» INSTRUCTIONS FOR THE TASK:
Give the number of lines below that contain the string "lingsar", and no other text.

Records contained in a dataset
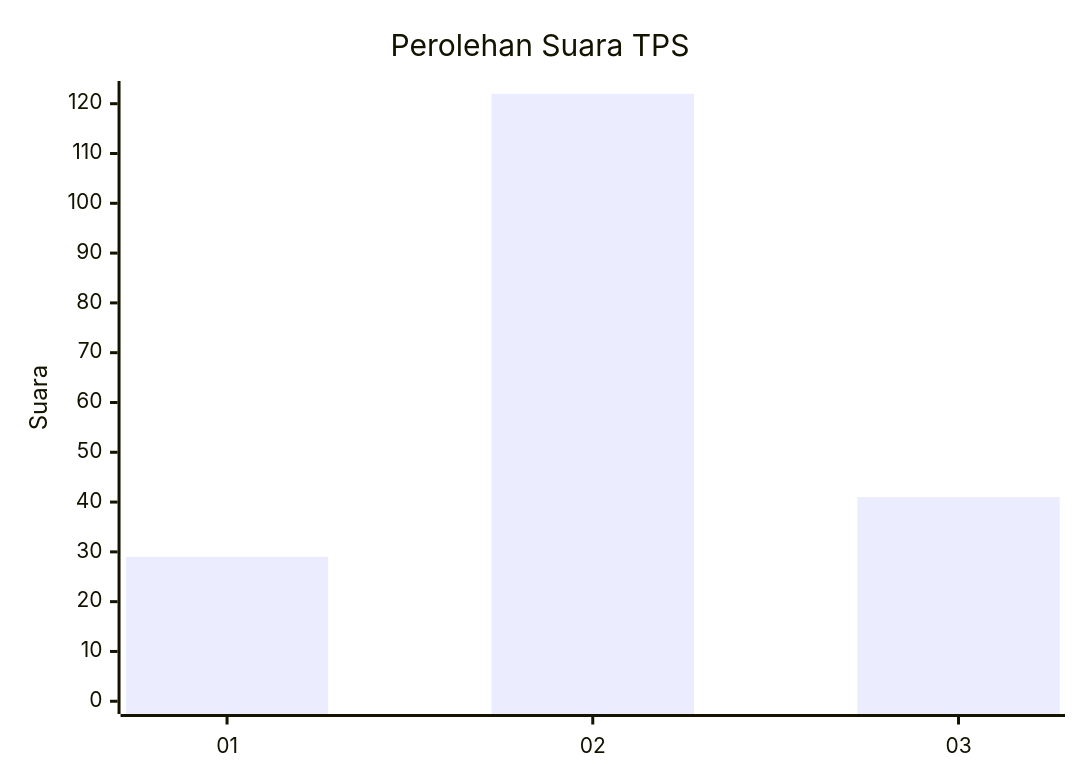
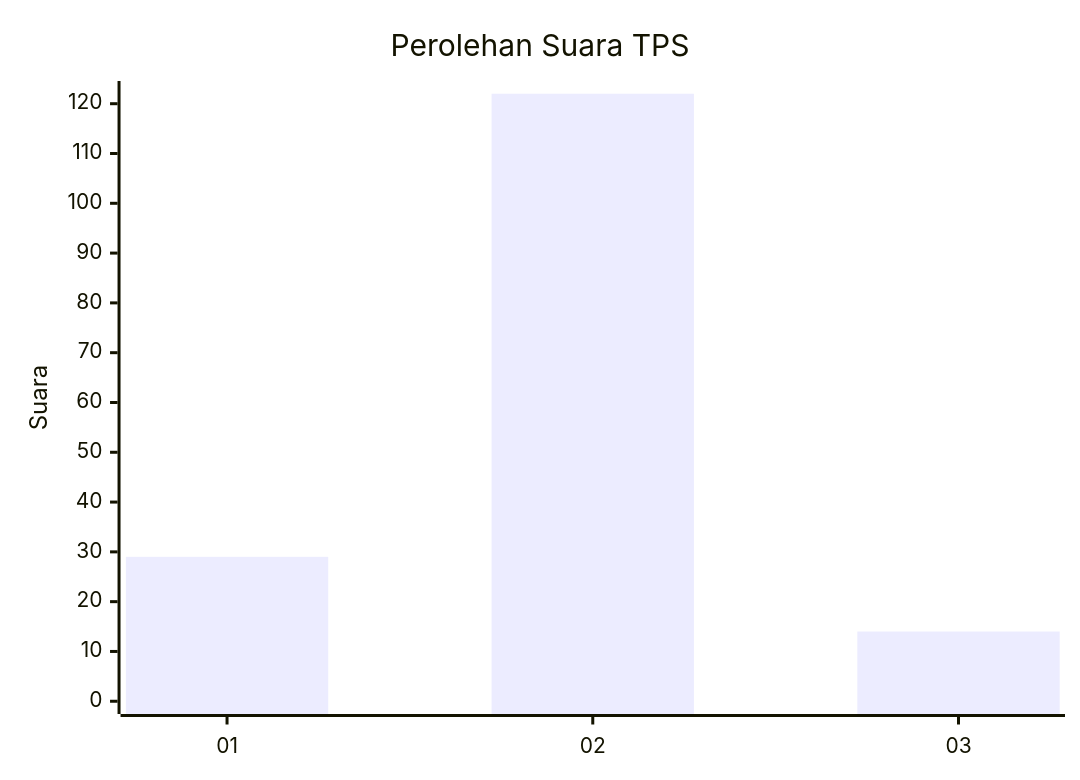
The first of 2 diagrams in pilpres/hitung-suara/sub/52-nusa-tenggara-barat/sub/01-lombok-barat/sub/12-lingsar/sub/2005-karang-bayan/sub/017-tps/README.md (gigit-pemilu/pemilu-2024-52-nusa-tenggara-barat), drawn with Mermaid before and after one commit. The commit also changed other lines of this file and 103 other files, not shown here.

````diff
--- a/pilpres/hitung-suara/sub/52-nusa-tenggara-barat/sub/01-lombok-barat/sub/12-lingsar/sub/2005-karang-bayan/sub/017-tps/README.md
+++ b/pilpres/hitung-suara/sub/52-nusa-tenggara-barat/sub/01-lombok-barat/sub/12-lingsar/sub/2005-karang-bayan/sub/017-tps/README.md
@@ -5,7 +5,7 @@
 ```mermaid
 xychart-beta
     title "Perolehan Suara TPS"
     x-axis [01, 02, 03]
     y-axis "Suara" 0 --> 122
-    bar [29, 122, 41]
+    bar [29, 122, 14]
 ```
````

» OUTPUT FOR THIS TASK:
3